(PROVIDED DATA):
━━━
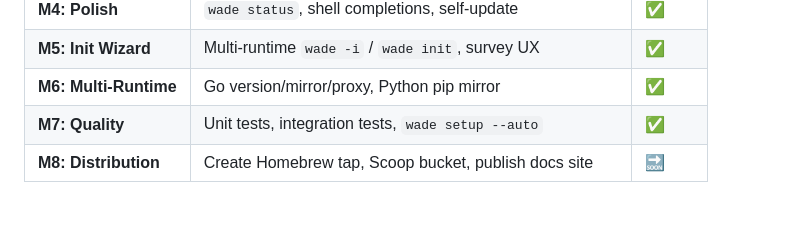
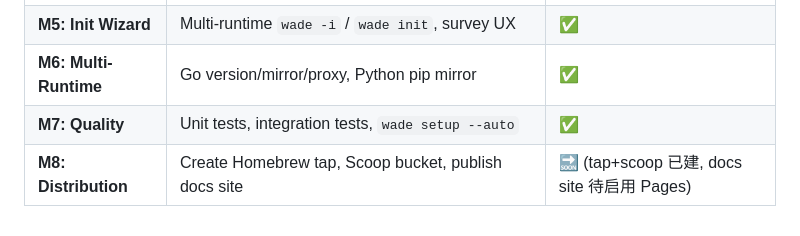
Before and after one commit to wadefengx/wade, a Markdown page: AGENTS.md, the part around the change. Rendered like a GitHub page.

Commit message:
docs: M8 status — tap+scoop repos live, Pages pending

```diff
--- a/AGENTS.md
+++ b/AGENTS.md
@@ -260,4 +260,4 @@ wade version                # Print wade version
 | **M5: Init Wizard** | Multi-runtime `wade -i` / `wade init`, survey UX | ✅ |
 | **M6: Multi-Runtime** | Go version/mirror/proxy, Python pip mirror | ✅ |
 | **M7: Quality** | Unit tests, integration tests, `wade setup --auto` | ✅ |
-| **M8: Distribution** | Create Homebrew tap, Scoop bucket, publish docs site | 🔜 |
+| **M8: Distribution** | Create Homebrew tap, Scoop bucket, publish docs site | 🔜 (tap+scoop 已建, docs site 待启用 Pages) |
```
Also changed, not shown: spec/SPEC.md (+1 -1 lines).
━━━
All lines above in which the word "site" occurs should be identified and copied.

-| **M8: Distribution** | Create Homebrew tap, Scoop bucket, publish docs site | 🔜 |
+| **M8: Distribution** | Create Homebrew tap, Scoop bucket, publish docs site | 🔜 (tap+scoop 已建, docs site 待启用 Pages) |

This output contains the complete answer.